Busyness is just part of the game, and usually my productivity strategies help me manage it pretty effectively. But with our recent growth here on Puttylike, events like WDS, polishing up my book to pitch to literary agents, launching the PuttyRetreat, and volunteering at Rock and Roll Camp for Girls (which I’m LOVING), I’ve been working harder than ever and simultaneously feeling more behind than ever. It’s been a crazy couple of weeks.
I’m sure you can relate. We all go through periods of time where we feel like we have no choice but to let small things slide in order to focus on the bigger things.
Sometimes we have trouble recognizing which of our things are small and which are big. We worry about disappointing people — our community, our team at work, our friends. When the opportunity to take a night off presents itself, we feel guilty and consider spending that time responding to emails.
It’s hard, being so busy. But it’s great, too.
I don’t recommend being this busy all the time. But occasionally there will be a stretch of a few weeks, where you just need to go for it. Where you need to risk letting things slide and letting people be a little disappointed in you so you can take care of new and meaningful projects.
Eat well, sleep as much as you can, and don’t let your worries distract you from this important time.
Have you gone through periods of intense busyness, that were also very inspiring? What strategies did you use to manage your relationships and stay afloat?

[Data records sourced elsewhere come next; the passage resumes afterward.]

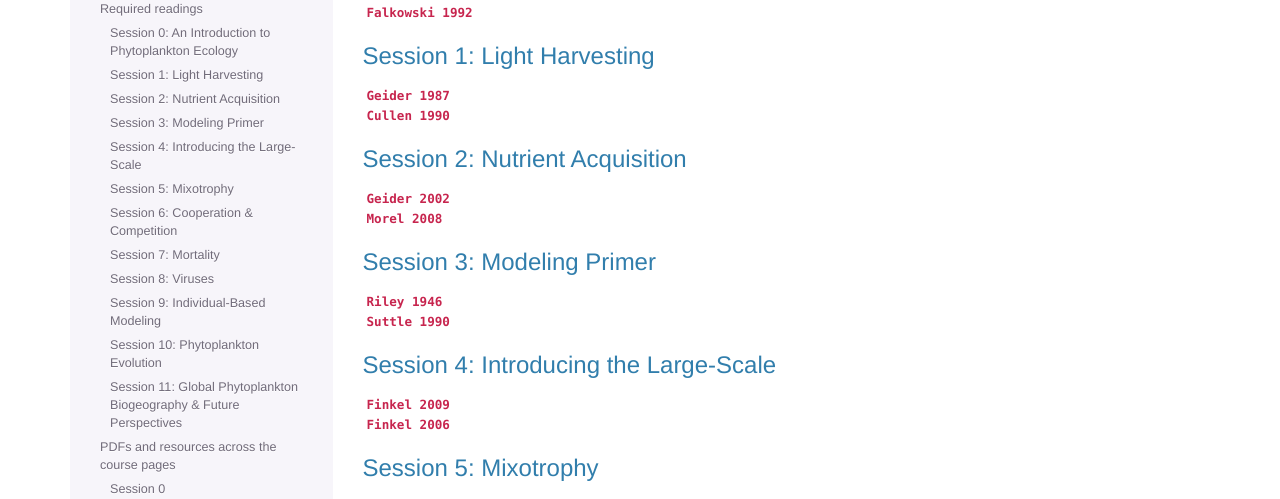
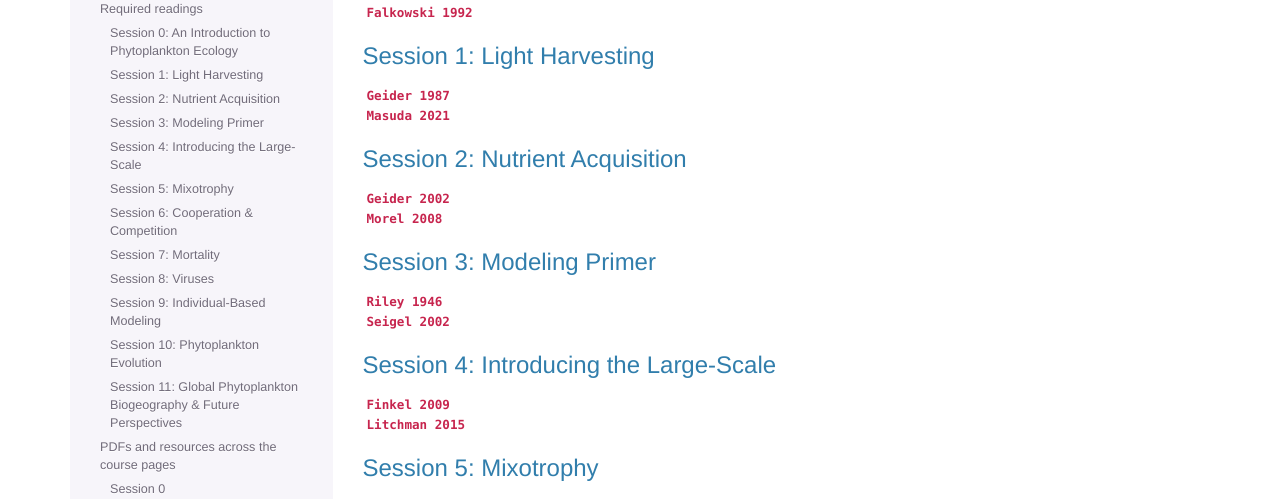
Before and after one commit to akrinos/2021-phyto-phys, a Sphinx documentation site: the page built from docs/index.rst, in a window 1280 px wide and 900 px high, scrolled down 1240 px. Shown: the part 152-651 px from the top of the window. Built offline with Sphinx 7.4.7, drawn with Linux system fonts in a browser that asks for light colours.

Commit message:
Fixing landing page

```diff
--- a/docs/index.rst
+++ b/docs/index.rst
@@ -37,7 +37,7 @@ Session 0: An Introduction to Phytoplankton Ecology
 Session 1: Light Harvesting
 ###########################
 | :download:`Geider 1987 <../_literature/session1/geider1987.pdf>`
-| :download:`Cullen 1990 <../_literature/session1/cullen1990.pdf>`
+| :download:`Masuda 2021 <../_literature/session1/masuda2021.pdf>`
 
 Session 2: Nutrient Acquisition
 ###############################
@@ -47,12 +47,12 @@ Session 2: Nutrient Acquisition
 Session 3: Modeling Primer
 ##########################
 | :download:`Riley 1946 <../_literature/session3/riley1946.pdf>`
-| :download:`Suttle 1990 <../_literature/session3/suttle1990.pdf>`
+| :download:`Seigel 2002 <../_literature/session3/seigel2002.pdf>`
 
 Session 4: Introducing the Large-Scale
 ######################################
-| :download:`Finkel 2009 <../_literature/session4/litchman2015.pdf>`
-| :download:`Finkel 2006 <../_literature/session4/finkel2006.pdf>`
+| :download:`Finkel 2009 <../_literature/session4/finkel2009.pdf>`
+| :download:`Litchman 2015 <../_literature/session4/litchman2015.pdf>`
 
 Session 5: Mixotrophy
 #####################
@@ -70,7 +70,7 @@ Session 7: Mortality
 
 Session 8: Viruses
 ###########################################
-| :download:`Menge 2009 <../_literature/session8/siegel2002.pdf>`
+| :download:`Menge 2009 <../_literature/session8/menge2009.pdf>`
 | :download:`Suttle 1990 <../_literature/session8/suttle1990.pdf>`
 
 Session 9: Individual-Based Modeling
```
Also changed, not shown: 2 other files.
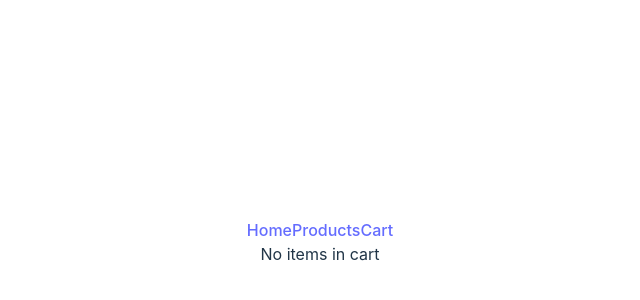
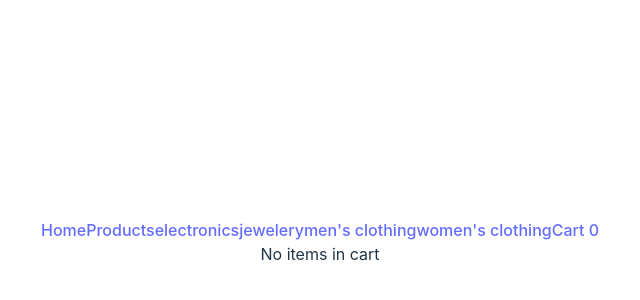
Before and after one commit to gingkapls/react-shopping-cart, a React (Vite) app: page /cart in a window 1280 px wide. Shown: the part 158-458 px from the top of the page, without its empty margins (320-960 px from the left). Built offline with nearby package versions, Linux system fonts and the light colour scheme.

Commit message:
feat(CategoryPage): init component, add routes for different categories

```diff
--- a/src/App.tsx
+++ b/src/App.tsx
@@ -2,16 +2,30 @@ import { useState } from 'react';
 import './App.css';
 import { Link, Outlet } from 'react-router';
 import { cart, cartItem } from './routes/CartPage';
+import { Category } from './lib/api';
 
 function App() {
   const [cart, setCart] = useState<cart>(new Map<number, cartItem>());
+  const numCartItems = [...cart.values()].length;
+
+  const categories: Category[] = [
+    'electronics',
+    'jewelery',
+    "men's clothing",
+    "women's clothing",
+  ];
 
   return (
     <>
       <nav>
         <Link to='/'>Home</Link>
         <Link to='products'>Products</Link>
-        <Link to='cart'>Cart</Link>
+        {categories.map((category) => (
+          <Link key={category} to={category}>
+            {category}
+          </Link>
+        ))}
+        <Link to='cart'>Cart {numCartItems}</Link>
       </nav>
       <Outlet context={{ cart, setCart }} />
     </>
--- a/src/lib/api.tsx
+++ b/src/lib/api.tsx
@@ -64,6 +64,11 @@ export class QueryBuilder {
     return this;
   }
 
+  category(category: Category) {
+    this.#category = category;
+    return this;
+  }
+
   build() {
     let url = this.#baseUrl;
     switch (this.#query) {
@@ -77,7 +82,7 @@ export class QueryBuilder {
         url += '/' + this.#id;
         break;
       case 'category':
-        url += '/' + this.#category;
+        url += '/category/' + this.#category;
     }
 
     return encodeURI(url);
--- /dev/null
+++ b/src/routes/CategoryPage.tsx
@@ -0,0 +1,29 @@
+import { useParams } from 'react-router';
+import ProductCard from '../components/ProductCard/ProductCard';
+import ProductList from '../components/ProductList/ProductList';
+import useData from '../hooks/useData';
+import { Category, Product, QueryBuilder } from '../lib/api';
+import { useCart } from '../lib/contexts';
+
+function CategoryPage() {
+  const { category = 'electronics' } = useParams() as { category: Category};
+  const query = new QueryBuilder().type('category').category(category).build();
+  console.log(query);
+  const { data, error, isLoading } = useData<Product[]>(query);
+  const { cart, setCart } = useCart();
+
+  if (error && error instanceof Error) {
+    console.error(error);
+    return 'Ran into an error' + error.message;
+  }
+
+  if (!data || isLoading) return 'Loading...';
+
+  return (
+    <div className='category'>
+      <ProductList products={data} cart={cart} setCart={setCart} />
+    </div>
+  );
+}
+
+export default CategoryPage;
--- a/src/routes/routes.tsx
+++ b/src/routes/routes.tsx
@@ -1,5 +1,6 @@
 import App from '../App';
 import { CartPage } from './CartPage';
+import CategoryPage from './CategoryPage';
 import ProductsPage from './ProductsPage';
 
 const routes = [
@@ -13,6 +14,11 @@ const routes = [
         element: <ProductsPage />,
       },
       {
+        path: ':category',
+        element: <CategoryPage />,
+      },
+
+      {
         path: 'cart',
         element: <CartPage />,
       },
```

Emilie Wapnick is the Founder and Creative Director at Puttylike, where she helps multipotentialites integrate ALL of their interests into their lives. Unable to settle on one path herself, Emilie studied music, art, film production and law, graduating from the Law Faculty at McGill University. She is an occasional rock star, a paleo-friendly eater and a wannabe
scientist carpenter. Learn more about Emilie here.